The Starlake Building, 2489 Lake Tahoe Boulevard.
“The property manager, evidently glad to see her, showed her a small corner suite with a reception area where a secretary and a couple of client chairs might fit. There were two inner doors, one of which led to a long room that would make a nice combined law library and conference room. A big closet with several electric sockets could stow a fax, copy machine, and supplies, even a small refrigerator.
When she raised the blinds on the side wall in the main office, she could hardly believe her eyes. Lake Tahoe, tufted with whitecaps in the wind, less than a mile away, dominated an unobstructed view of marsh and trees. Other than a dirt road, there was no evidence of human activity in that direction…”
“Nina F Reilly, Attorney-At-law the sign on the building read in large, raised block letters.” -Motion to Suppress
“Rising about a hundred and fifty feet above the lake’s surface, Fannette Island sat in the middle of Emerald Bay like the important central jewel in an exquisite pendant.” -Breach of Promise
Where Paul van Wagoner stays.
“He took the elevator down to the first floor of the building into the carefully controlled pandemonium of the casino, where he couldn’t resist pausing to make a twenty-dollar cash bet at one of the blackjack tables. Although it was nine a.m. on a beautiful day, busload after busload of tourists checked out the action.
A morose dealer who had substituted motor oil for shampoo flicked out the cards, Paul’s first card facedown, the dealer’s card up and showing a five…” – Obstruction of Justice
They passed Black Bart and Golden Bear and Jicarilla, quiet streets off to their right. To the left was National Forest, thick with trees. On this afternoon of oranges and yellows, sun fell onto her tired eyes; they closed, and next thing she knew they were parking in the driveway of a chalet-style house in some quiet neighborhood somewhere. A small blue painted sign read, “90 Kulow.” She frowned, trying to remember where she’d heard that street name before.
“What’s this?” she said.
“The house Sandy’s been trying to get you to go and see.” He held a key in his palm.
“The realtor loaned it to me for the afternoon. I told her you were a hotshot attorney in the middle of a trial who could steal a few minutes to look at it at lunch. Gullible, isn’t she?”
“You and Sandy cooked this up?”
Innocent, wide eyes. “We just thought you ought to have a look.”
Her little lapse into unconsciousness had left Nina groggy and all the more exquisitely attuned to her overwhelming fatigue. She shook her head and looked around, at the deep lot with its hundred-foot high ponderosas, at the peaceful street with a few houses here and there, not too close together, not too grand, not too mean, each one different. And this one – oh, it was beautiful with its pointed gable and warm brown color…
She followed him up a few porch steps to the solid carved front door, but he took her arm and steered her around to the back. A pine deck about four feet above the ground, of the same warm color, encircled most of the house extending out into the yard about thirty feet in back. The forest beyond was undeveloped. Native shrubs, tall trees and a soft mat of pine needles preserved the wilderness feeling. They walked down a few steps into the yard, and found at the far boundary a dip near the fence where a creek would run in the spring.

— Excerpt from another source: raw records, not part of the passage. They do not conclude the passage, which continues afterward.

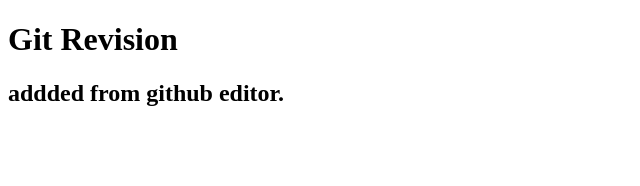
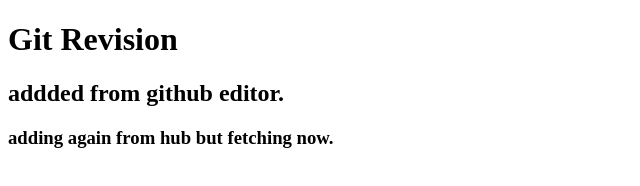
Before and after one commit to Zakir2855/reactStart, a plain HTML site: page index.html in a window 1280 px wide. Shown: the whole page, without its empty margins (0-640 px from the left). Drawn offline with Linux system fonts and the light colour scheme.

Commit message:
Update index.html for fetch

```diff
--- a/index.html
+++ b/index.html
@@ -8,6 +8,7 @@
 <body>
 <h1>Git Revision</h1>
     <h2>addded from github editor.</h2>
+    <h3>adding again from hub but fetching now.</h3>
 <script src="./index.js"></script>
 </body>
 </html>
```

Like waking from a dream, this whole thing felt so real and unexpected that Nina hadn’t said a word. She just followed Paul around as he went to the front door and opened it to an entry with curved wooden hooks protruding from its walls.
“For skis, see?” Paul said, demonstrating how they would be hung. “Here’s where you take your winter woolies off.” But she had moved on, venturing onward into the living room. This room rose all the way to the exposed ceiling rafters. Past the wood stove a picture window at least fifteen feet high overlooked the deck and back yard forest beyond.

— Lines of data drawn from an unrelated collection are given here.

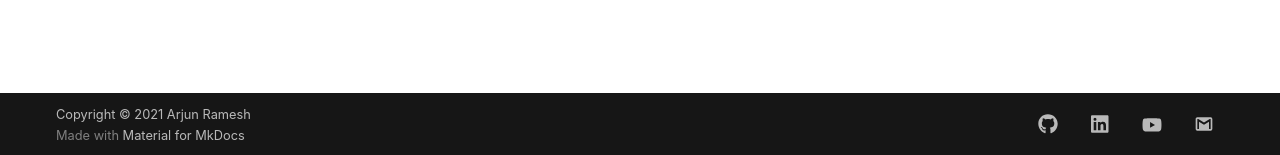
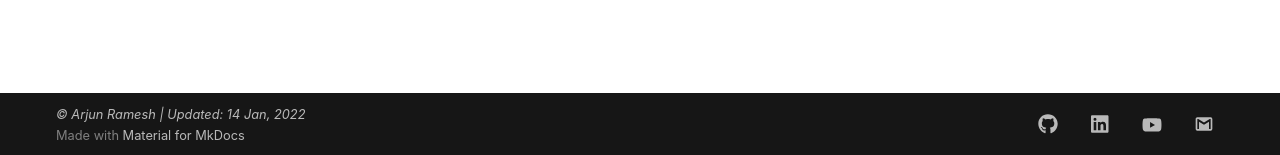
Before and after one commit to arjunr2/personal-website, an MkDocs documentation site: the page built from docs/index.md, in a window 1280 px wide and 1323 px high. Shown: the part 1165-1320 px from the top of the window. Built offline with MkDocs 1.6.1 and Material for MkDocs 9.7.7, drawn with Linux system fonts in a browser that asks for light colours; emoji names are drawn with the system emoji font; some web fonts are replaced.

Commit message:
Added update time + copyright changes

```diff
--- a/mkdocs.yml
+++ b/mkdocs.yml
@@ -53,6 +53,8 @@
       link: mailto:arjunr2@andrew.cmu.edu
       name: Email me!
 
+  #generator: false
+
 
 markdown_extensions:
   - attr_list
@@ -61,4 +63,6 @@
       emoji_index: !!python/name:materialx.emoji.twemoji
       emoji_generator: !!python/name:materialx.emoji.to_svg
 
-copyright: Copyright &copy; 2021 Arjun Ramesh
+copyright_notice:
+  author: Arjun Ramesh
+  update_time: true
--- /dev/null
+++ b/overrides/partials/copyright.html
@@ -0,0 +1,43 @@
+<!--
+  Copyright (c) 2016-2022 Martin Donath <martin.donath@squidfunk.com>
+  Permission is hereby granted, free of charge, to any person obtaining a copy
+  of this software and associated documentation files (the "Software"), to
+  deal in the Software without restriction, including without limitation the
+  rights to use, copy, modify, merge, publish, distribute, sublicense, and/or
+  sell copies of the Software, and to permit persons to whom the Software is
+  furnished to do so, subject to the following conditions:
+  The above copyright notice and this permission notice shall be included in
+  all copies or substantial portions of the Software.
+  THE SOFTWARE IS PROVIDED "AS IS", WITHOUT WARRANTY OF ANY KIND, EXPRESS OR
+  IMPLIED, INCLUDING BUT NOT LIMITED TO THE WARRANTIES OF MERCHANTABILITY,
+  FITNESS FOR A PARTICULAR PURPOSE AND NON-INFRINGEMENT. IN NO EVENT SHALL THE
+  AUTHORS OR COPYRIGHT HOLDERS BE LIABLE FOR ANY CLAIM, DAMAGES OR OTHER
+  LIABILITY, WHETHER IN AN ACTION OF CONTRACT, TORT OR OTHERWISE, ARISING
+  FROM, OUT OF OR IN CONNECTION WITH THE SOFTWARE OR THE USE OR OTHER DEALINGS
+  IN THE SOFTWARE.
+-->
+
+<!-- Copyright and theme information -->
+<div class="md-copyright">
+
+  <div class="md-copyright__highlight">
+    <i>
+  {% if config.copyright_notice %}
+      &copy; {{ config.copyright_notice.author }}
+  {% endif %}
+  {% if config.copyright_notice.update_time == true %}
+      | Updated: {{ build_date_utc.strftime('%d %b, %Y') }}
+  {% endif %}
+    </i>
+  </div>
+
+  {% if not config.extra.generator == false %}
+    Made with
+    <a
+      href="https://squidfunk.github.io/mkdocs-material/"
+      target="_blank" rel="noopener"
+    >
+      Material for MkDocs
+    </a>
+  {% endif %}
+</div>
```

“The kitchen,” Paul said. Off to the right of the living room, the small and well-equipped room featured the ideal window over the sink opening onto yet another view. She stood at the window for a moment, arms folded, gazing out at the sunlight on the trees, taking in the clarity of the air that let each leaf and pine needle quiver individually in the breeze and the tranquil perfection of this artwork composed by nature.
Then he led her down the hall to a large bathroom with a claw-foot tub, sun pouring through the dust in the air, and two bedrooms beyond, lit from one angle like Vermeers, still, suggestive, and enticing.